"In my lifetime, things have changed so dramatically. We couldn't have envisioned having something like this when I was a kid. But we did it."

A couple years after completing his studies, the father of four and grandfather of 12 again ran for the chairmanship and was reelected-a feat that was repeated over the next decade, until he decided not to run again this year. All told, Charles has led his people for nearly a quarter of a century-through very hard times and much better ones.

In the early days, he says, "Most western Washington tribes were dirt poor and didn't have any resources. They barely had tribal offices, there was no law enforcement and our tribe did very little fishing because our fishing rights had not yet been adjudicated."

Today, the Port Gamble S'Klallam Tribe has a tribal government center, a court and a police department, and it provides a wide array of services-including fiber-optic Internet service-to community residents, from early childhood to old age. Leading the tribe has become a full time job. With a number of businesses in operation, including several treaty-endowed fishing enterprises, a casino, and a market, it has become one of the largest employers in northern Kitsap County. As one of the country's first "self-governance" tribes, it controls programs once administered by federal agencies such as the Bureau of Indian Affairs and Indian Health Service.

sklallam longhouseCharles is especially proud of the House of Knowledge, a four-building complex containing the first S'Klallam longhouse to be constructed in more than a century. Completed in 2007 after eight years of planning, fundraising and hard work, the $4.5 million center includes an elders' center, a career and education center, and a library. Charles considers it a tribute to how far the tribe has come. "It's just amazing," he says. "In my lifetime, things have changed so dramatically. We couldn't have envisioned having something like this when I was a kid. But we did it."
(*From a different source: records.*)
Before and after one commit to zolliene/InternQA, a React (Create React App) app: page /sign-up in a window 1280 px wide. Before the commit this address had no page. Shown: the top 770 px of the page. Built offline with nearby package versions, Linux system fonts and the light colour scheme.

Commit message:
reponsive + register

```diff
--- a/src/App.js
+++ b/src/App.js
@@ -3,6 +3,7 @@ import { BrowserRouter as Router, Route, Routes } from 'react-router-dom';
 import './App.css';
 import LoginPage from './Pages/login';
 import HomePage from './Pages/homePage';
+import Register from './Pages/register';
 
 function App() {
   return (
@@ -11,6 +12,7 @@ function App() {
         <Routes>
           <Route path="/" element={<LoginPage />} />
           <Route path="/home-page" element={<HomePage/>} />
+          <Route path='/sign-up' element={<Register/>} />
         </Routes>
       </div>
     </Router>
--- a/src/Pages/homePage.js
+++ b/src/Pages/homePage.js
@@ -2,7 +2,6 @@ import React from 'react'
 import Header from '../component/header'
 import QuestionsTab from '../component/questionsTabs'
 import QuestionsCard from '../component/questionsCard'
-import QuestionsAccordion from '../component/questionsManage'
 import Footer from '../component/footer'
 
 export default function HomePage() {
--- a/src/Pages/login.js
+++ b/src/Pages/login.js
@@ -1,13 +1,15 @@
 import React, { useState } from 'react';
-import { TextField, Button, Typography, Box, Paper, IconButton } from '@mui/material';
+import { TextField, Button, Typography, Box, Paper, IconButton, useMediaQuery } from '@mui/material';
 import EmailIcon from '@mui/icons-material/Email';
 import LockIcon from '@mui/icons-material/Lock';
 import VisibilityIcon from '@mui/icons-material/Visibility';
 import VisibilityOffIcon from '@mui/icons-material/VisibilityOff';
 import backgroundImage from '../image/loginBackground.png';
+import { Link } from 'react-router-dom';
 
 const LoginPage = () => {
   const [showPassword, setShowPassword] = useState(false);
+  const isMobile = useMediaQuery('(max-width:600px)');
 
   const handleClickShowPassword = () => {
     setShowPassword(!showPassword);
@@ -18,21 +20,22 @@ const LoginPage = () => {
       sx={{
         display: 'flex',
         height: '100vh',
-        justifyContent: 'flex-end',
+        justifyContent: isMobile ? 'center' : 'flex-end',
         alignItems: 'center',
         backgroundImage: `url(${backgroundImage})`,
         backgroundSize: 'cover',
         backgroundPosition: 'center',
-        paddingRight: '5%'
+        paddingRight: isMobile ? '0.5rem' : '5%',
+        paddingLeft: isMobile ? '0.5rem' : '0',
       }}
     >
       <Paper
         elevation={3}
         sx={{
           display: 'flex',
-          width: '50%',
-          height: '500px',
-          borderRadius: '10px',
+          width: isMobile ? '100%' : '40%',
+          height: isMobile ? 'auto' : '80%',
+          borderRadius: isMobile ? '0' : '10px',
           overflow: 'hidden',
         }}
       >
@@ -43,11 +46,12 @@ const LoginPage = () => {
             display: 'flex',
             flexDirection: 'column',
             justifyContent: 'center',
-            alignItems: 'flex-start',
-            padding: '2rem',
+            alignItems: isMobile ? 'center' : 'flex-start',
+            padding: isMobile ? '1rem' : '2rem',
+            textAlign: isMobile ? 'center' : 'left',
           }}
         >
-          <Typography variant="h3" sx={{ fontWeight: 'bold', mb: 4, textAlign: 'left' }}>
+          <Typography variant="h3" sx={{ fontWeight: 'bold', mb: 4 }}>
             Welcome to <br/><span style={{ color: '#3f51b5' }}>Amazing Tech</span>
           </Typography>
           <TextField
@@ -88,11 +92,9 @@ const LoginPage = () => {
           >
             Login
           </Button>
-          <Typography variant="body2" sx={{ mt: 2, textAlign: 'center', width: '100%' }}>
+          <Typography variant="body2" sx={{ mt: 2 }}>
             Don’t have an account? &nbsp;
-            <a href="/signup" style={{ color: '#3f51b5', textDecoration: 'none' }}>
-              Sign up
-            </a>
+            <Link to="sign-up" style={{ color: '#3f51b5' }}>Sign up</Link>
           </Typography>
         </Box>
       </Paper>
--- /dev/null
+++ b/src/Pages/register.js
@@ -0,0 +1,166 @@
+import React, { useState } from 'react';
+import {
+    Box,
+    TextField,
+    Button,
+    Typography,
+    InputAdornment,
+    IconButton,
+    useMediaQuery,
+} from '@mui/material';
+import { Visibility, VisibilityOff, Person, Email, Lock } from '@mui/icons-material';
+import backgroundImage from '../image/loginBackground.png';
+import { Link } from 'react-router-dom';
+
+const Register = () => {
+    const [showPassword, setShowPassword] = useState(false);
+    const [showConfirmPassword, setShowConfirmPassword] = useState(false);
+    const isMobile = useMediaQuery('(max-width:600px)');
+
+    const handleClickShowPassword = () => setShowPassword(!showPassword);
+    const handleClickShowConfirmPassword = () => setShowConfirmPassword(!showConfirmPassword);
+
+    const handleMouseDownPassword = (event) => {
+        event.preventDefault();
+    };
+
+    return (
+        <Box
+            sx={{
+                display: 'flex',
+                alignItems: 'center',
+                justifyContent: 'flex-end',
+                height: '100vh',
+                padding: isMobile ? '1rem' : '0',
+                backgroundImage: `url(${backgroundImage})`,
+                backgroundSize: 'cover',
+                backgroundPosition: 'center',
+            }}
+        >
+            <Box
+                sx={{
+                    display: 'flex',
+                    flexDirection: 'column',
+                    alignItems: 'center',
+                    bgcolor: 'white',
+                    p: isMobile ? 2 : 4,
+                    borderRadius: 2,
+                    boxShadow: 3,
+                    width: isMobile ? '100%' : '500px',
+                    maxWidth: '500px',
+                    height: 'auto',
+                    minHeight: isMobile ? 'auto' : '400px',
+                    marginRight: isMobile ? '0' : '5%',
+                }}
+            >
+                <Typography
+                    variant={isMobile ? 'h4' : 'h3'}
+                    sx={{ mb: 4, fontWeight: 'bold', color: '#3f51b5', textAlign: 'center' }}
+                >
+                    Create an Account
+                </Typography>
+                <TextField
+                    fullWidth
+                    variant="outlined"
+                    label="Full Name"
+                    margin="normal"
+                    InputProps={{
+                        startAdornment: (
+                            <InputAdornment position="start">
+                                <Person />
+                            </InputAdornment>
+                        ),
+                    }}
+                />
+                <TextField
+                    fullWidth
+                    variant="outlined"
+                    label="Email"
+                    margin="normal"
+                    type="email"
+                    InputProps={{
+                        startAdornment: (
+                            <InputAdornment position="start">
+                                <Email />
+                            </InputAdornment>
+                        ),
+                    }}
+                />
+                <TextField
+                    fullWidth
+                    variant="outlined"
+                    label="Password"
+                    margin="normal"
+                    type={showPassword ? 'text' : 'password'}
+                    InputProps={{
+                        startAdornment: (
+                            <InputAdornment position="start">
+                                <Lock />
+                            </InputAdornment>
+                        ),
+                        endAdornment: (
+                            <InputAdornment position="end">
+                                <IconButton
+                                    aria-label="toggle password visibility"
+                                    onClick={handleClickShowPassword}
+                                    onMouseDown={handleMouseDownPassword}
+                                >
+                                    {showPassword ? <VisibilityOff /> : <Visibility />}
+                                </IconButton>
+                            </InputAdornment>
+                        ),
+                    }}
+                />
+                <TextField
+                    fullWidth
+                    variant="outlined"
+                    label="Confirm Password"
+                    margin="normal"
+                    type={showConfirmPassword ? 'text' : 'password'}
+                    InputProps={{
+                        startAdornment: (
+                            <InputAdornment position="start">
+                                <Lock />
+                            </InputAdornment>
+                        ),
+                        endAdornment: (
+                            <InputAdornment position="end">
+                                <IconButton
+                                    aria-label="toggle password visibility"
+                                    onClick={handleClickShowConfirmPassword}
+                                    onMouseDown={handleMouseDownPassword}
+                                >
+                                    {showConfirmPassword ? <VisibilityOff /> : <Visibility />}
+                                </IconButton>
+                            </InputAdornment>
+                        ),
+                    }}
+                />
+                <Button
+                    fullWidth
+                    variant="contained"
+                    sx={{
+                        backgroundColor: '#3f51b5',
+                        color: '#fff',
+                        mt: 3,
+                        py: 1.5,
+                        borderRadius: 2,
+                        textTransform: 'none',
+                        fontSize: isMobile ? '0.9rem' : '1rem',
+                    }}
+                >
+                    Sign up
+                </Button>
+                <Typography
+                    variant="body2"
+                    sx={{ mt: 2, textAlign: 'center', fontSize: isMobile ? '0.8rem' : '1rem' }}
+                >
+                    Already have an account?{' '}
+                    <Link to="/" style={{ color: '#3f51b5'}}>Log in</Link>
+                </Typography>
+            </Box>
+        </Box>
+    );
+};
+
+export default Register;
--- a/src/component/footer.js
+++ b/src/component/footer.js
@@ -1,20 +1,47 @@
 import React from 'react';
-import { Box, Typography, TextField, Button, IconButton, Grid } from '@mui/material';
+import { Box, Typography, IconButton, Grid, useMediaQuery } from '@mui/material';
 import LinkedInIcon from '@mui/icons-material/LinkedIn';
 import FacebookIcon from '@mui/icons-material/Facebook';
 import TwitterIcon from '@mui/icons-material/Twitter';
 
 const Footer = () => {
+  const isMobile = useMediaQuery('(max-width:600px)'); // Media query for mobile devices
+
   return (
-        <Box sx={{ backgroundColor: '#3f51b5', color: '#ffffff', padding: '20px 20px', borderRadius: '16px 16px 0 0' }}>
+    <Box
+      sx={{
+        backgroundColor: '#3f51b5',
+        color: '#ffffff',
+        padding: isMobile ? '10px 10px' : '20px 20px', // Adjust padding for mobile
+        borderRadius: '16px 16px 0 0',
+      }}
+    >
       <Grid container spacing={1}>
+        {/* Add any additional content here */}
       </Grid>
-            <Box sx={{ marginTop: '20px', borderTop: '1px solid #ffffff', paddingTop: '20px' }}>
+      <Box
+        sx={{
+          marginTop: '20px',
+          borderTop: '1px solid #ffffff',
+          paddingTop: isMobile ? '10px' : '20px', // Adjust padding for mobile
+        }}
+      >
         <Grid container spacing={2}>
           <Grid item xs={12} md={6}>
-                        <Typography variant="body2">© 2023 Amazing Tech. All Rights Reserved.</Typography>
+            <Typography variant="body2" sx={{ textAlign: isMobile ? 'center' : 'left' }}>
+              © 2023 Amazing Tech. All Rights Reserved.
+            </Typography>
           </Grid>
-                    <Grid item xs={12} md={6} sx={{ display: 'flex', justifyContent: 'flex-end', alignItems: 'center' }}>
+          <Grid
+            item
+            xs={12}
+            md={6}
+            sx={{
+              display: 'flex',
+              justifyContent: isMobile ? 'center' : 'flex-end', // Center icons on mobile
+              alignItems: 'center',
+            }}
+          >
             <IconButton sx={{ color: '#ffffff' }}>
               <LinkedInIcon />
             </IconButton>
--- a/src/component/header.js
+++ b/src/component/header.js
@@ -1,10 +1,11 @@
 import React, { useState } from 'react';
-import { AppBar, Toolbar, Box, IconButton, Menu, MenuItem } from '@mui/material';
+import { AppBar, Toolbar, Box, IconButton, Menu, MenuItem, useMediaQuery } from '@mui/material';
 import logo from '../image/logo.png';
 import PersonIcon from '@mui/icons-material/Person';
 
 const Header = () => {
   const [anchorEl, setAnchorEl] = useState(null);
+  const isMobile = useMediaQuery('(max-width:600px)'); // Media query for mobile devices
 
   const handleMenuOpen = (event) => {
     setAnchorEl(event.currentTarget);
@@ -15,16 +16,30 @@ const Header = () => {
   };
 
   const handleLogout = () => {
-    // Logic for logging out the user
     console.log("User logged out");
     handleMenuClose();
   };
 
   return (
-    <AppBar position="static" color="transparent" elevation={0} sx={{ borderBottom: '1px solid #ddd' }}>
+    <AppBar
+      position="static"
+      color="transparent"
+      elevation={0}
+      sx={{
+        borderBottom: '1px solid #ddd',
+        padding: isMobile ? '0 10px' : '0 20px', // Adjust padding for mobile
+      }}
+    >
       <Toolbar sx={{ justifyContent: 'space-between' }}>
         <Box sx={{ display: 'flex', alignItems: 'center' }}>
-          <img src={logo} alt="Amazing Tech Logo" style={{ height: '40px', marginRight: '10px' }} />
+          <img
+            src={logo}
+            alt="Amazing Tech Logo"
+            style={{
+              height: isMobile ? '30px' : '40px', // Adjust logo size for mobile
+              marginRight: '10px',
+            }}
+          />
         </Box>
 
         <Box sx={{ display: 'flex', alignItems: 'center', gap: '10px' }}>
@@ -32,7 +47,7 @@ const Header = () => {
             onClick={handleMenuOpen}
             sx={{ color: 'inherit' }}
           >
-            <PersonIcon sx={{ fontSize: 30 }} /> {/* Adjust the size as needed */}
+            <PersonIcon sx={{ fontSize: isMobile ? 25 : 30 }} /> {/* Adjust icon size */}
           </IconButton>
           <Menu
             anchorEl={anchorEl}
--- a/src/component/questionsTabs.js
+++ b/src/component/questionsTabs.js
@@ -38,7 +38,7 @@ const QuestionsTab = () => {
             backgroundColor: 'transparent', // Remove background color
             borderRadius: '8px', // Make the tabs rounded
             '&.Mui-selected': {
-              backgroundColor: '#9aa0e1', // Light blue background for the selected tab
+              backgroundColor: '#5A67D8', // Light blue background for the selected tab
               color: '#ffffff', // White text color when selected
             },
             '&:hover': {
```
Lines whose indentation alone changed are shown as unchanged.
The project reached its finale with the completion of the new, 2,700-square-foot Little Boston Library, which serves about 25,000 patrons

per year. The original branch, housed in a 600-square-foot A-frame cabin, was the state's first reservation-based library. It opened in 1974 at the behest of Charles, who loved bookmobiles as a child. In 1999, the Public Library Association awarded it the "Excellence in Small and/or Rural Public Library Service Award." Included in its collection are more than 700 books about Native American history, art and tradition. A copy of the original treaty between the S'Klallam Tribe and the U.S. Government is on display. Charles says the branch is "used as much by the non-Indian community as by our community."

Under Charles' leadership, the tribe acquired an extra 390 acres of land adjacent to the 1,340-acre Port Gamble reservation, located along Hood Canal. The parcel was put up for public auction by the Washington State Department of Natural Resources in 2004, nearly 150 years after the S'Klallams lost title to more than 438,000 acres of ancestral land. Charles calls the gain "important to the tribe's people and its future."

tribal fish graphic

As for his own future, Charles is undecided at this point. "I'm taking a little time. I don't think I'm ready to completely retire. I'll do a little fishing and after that I'll probably go back to work doing something." Undoubtedly, that "something" will involve building new prospects for his people.